User-Level Checkpointing Deployment
The submission of a checkpoint job to a Sun GE environment is similar to the submission of a regular job, with the addition of the following options to the qsub(1) command:
FIGURE 6 shows how a checkpointing job is submitted.
FIGURE 6 Submitting a Checkpointing Application to the Sun GE Environment
In the Sun lab experiment, the -c x option was used because the job was to be checkpointed only when it was suspended. The Sun GE software provides other possibilities, and you should consult the qsub(1) man page to find out more about what behavior is desired for your specific application.
Migration of Checkpointing Jobs
The Sun GE software provides several ways to initiate the job migration capability. FIGURE 7 shows the framework of the migration feature. In the Sun lab experiment, the job suspension and the queue suspension to trigger the job migration were tested.
FIGURE 7 Migrating a Checkpointing Application
You can use the following procedure to apply job migration for a checkpointing application.
To Migrate a Job Using the Sun GE Software
Type the following qsub(1) command:
Use the qmon graphical window to monitor the job execution on a particular queue.

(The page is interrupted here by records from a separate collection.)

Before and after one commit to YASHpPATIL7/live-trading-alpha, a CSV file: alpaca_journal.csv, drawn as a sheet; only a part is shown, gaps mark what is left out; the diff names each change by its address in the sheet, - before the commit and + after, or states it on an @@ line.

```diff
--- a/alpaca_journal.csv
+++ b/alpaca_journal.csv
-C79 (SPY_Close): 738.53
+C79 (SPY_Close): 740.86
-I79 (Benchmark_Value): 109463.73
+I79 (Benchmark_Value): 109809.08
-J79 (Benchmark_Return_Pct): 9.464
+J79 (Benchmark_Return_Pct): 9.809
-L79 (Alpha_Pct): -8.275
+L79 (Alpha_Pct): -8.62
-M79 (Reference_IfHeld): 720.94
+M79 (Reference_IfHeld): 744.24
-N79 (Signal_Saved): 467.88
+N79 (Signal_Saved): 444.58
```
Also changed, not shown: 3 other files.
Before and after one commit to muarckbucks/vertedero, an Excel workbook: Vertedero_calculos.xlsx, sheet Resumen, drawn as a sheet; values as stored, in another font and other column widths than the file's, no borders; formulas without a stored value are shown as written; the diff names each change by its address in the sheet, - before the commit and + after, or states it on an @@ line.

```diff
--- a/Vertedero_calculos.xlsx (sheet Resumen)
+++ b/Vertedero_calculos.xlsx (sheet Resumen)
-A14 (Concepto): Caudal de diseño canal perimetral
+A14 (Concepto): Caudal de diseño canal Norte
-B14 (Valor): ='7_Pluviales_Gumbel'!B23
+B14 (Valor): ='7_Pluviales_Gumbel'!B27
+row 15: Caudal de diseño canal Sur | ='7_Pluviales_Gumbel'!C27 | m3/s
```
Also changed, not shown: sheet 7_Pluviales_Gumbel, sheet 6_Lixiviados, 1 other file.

Open qmon the Job Control window, and suspend the job.
qsub -ckpt condor_ckpt -c x ...
FIGURE 8 Job Control Window
The job then shows up on the queue of a second executable host.
Suspend the job on the second host.

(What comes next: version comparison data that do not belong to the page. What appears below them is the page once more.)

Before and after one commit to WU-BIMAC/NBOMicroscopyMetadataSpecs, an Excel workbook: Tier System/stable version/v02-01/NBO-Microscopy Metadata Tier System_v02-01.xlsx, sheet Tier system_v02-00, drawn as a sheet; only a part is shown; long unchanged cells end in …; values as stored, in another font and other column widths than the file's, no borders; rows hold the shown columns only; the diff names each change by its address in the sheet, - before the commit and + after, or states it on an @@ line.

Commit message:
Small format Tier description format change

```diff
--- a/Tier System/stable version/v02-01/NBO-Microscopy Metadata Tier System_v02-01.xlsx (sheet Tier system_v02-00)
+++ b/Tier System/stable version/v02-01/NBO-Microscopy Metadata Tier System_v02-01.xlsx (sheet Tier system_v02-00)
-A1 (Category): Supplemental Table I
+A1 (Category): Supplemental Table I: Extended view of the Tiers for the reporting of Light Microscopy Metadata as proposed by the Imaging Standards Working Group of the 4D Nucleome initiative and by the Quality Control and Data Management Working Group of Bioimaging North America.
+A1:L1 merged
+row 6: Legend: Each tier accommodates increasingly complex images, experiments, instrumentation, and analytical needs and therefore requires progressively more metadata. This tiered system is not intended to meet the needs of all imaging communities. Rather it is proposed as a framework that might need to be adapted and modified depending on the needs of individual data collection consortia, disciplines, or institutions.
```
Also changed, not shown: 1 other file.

The job should be migrated to the queue of the first execution host and be successfully completed. The migration feature was also tested with the queue getting suspended, instead of the job. The job migration also completed successfully in this case.
Condor User-Level Checkpointing Limitations
The Condor user-level checkpointing libraries have some limitations on jobs that it can transparently checkpoint and migrate. The following list contains some of the limitations:
Multiprocess jobs are not supported.
Interprocess communication is not supported.
Network communication must be short.
Sending or receiving the SIGUSR2 or SIGTSTP signals is not allowed.
Alarms, timers, and sleep calls are not allowed.
Multiple kernel-level threads are not supported.
Memory mapped files are not supported.
File locks are allowed, but they are not retained between checkpoints.
All files must be opened read-only or write-only.
A fair amount of disk space must be available on the submitting machine for storing checkpoint images.
This includes system calls such as fork(), exec(), and system(). Consequently, MPI programs are not supported.
This includes pipes, semaphores, and shared memory.
A job may make network connections using system calls, such as socket(), but a network connection left open for long periods will delay checkpointing and migration.
These signals are reserved by the Condor system. Sending or receiving all other signals is allowed.
This includes system calls such as alarm(), gettimer(), and sleep().
However, multiple user-level threads are supported.
This includes system calls such as mmap() and munmap().
A file opened for both reading and writing will cause trouble if a job must be rolled back to an old checkpoint image. For compatibility reasons, a file opened for both reading and writing will result in a warning, but not an error.
A checkpoint image is approximately equal to the virtual memory consumed by a job while it runs. If disk space is short, a special checkpoint server can be designated for storing all of the checkpoint images in a pool.